Make it automatic. While some parents may be uncomfortable with how unnatural the forced “thank yous” of young children seem, most kids need hundreds of reminders to say “thank you” before they start doing so naturally. Parents shouldn’t be afraid that a prompted “thank you” has less value than a spontaneous one—the prompts will lead to the spontaneous, just as parents can eventually let go of the bike and the child rides away without tipping over.
“It’s a slow process, like making sure they drink all their milk at dinner or unconsciously buckle their seat belts in the car,” says Nancy, a mother of a 7- and 10-year-old. “But we’re trying to ingrain in them that it’s an automatic response for anything anyone does for them.”
It’s not all about me. Capuchin Franciscan Father Mike Bertram, pastor of St. Francis of Assisi Parish in Milwaukee, notes that an important aspect of gratitude is humility. “One element of gratitude that sometimes escapes us is that it calls us to humility, too. It calls us to be humble that God has blessed us with good fortune, humble that for whatever we are grateful, we have been visited by God,” he says. “We may think that we have been the makers of our good fortune, while humble gratitude brings us to remember that all good things—in us and through us—come from God. It is not of our own making at its deepest roots.”
By Annemarie Scobey, from the pages of At Home with Our Faith, Claretian Publications’ print newsletter for parents on nurturing spirituality in the home. Winner of the Best in Class award in 2013 from the Associated Church Press, as well as a First Place General Excellence award from the Catholic Press Association for the past four years running. Here’s a sample issue.

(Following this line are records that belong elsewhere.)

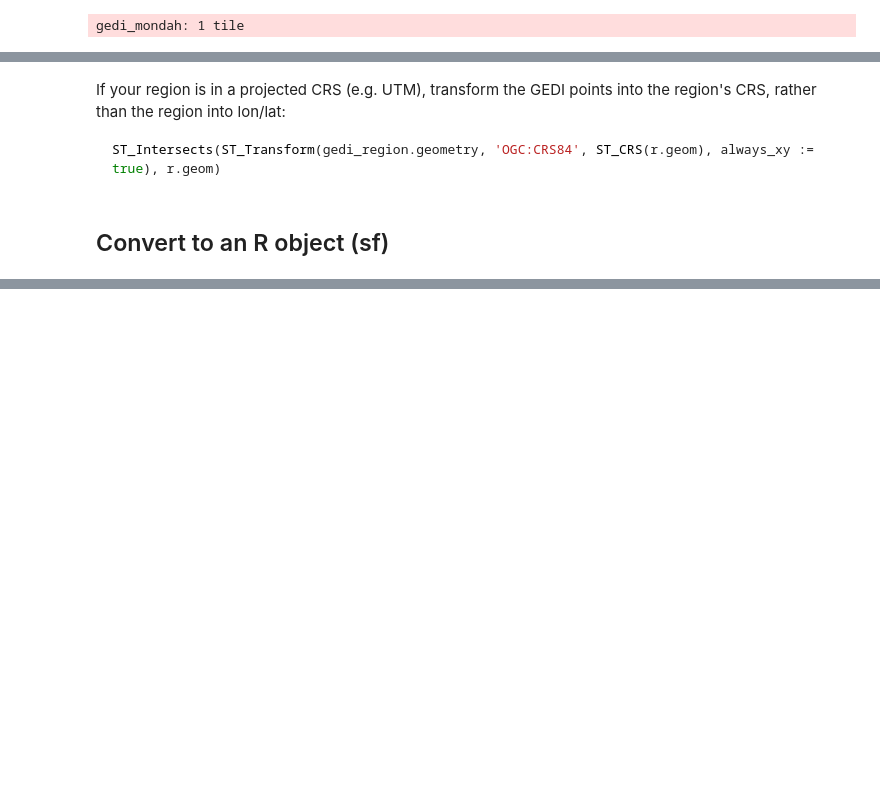
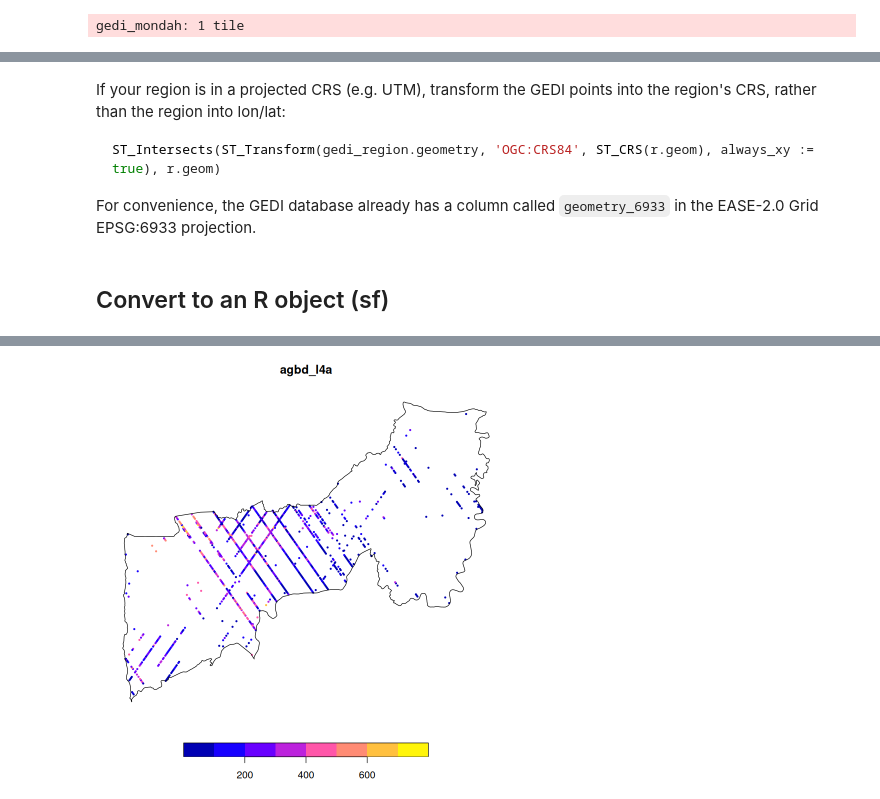
Before and after one commit to ameliaholcomb/gedi_tiler, a Jupyter notebook: demos/quickstart_R.ipynb, the cells around one changed output, grey strips where cells are left out. Saved outputs shown, nothing was run; the diff lists cells and outputs as text; code cells hidden in the pictures; blank space fills up the shorter version.

````diff
--- a/demos/quickstart_R.ipynb
+++ b/demos/quickstart_R.ipynb
@@ -270,6 +287,8 @@ If your region is in a projected CRS (e.g. UTM), transform the GEDI points into
 ```sql
 ST_Intersects(ST_Transform(gedi_region.geometry, 'OGC:CRS84', ST_CRS(r.geom), always_xy := true), r.geom)
 ```
+
+For convenience, the GEDI database already has a column called `geometry_6933` in the EASE-2.0 Grid EPSG:6933 projection.
 # %% [markdown]
 ## Convert to an R object (sf)
 # %%
@@ -277,9 +296,13 @@ ST_Intersects(ST_Transform(gedi_region.geometry, 'OGC:CRS84', ST_CRS(r.geom), al
 #   - geometry_columns lists the columns containing a geometry type.
 #   - sf requires a single primary geometry column; the primary column will
 #       be the first geometry column in the list.
-#   - crs is the CRS of the geometry columns (GEDI's geometry column is EPSG:4326).
+#   - crs is the CRS of the geometry columns
 in_mondah_sf <- duck_to_sf(in_mondah, geometry_columns = "geometry", crs = 4326)
 print(in_mondah_sf)
+
+# Plot the shots inside the region, colored by biomass
+plot(in_mondah_sf["agbd_l4a"], pch = 20, cex = 0.5, extent = region, reset = FALSE)
+plot(st_geometry(region), add = TRUE)
 # %% [output]
 Simple feature collection with 1026 features and 3 fields
 Geometry type: POINT
@@ -302,4 +325,5 @@ Geodetic CRS:  WGS 84
 # ℹ 1,016 more rows
+[figure, added]
 # %%
 # Without geometry, collect() returns a plain R data frame (tibble).
 in_mondah |> select(-geometry) |> collect()
````
Also changed, not shown: parts of 17 cells of this notebook.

We offer very low rates for parish use, as well as our free Moms’ Night Out monthly discussion guides.
And don’t miss our popular single-page parish handouts on handing on the faith, helping kids understand the Mass, Lent, and Advent.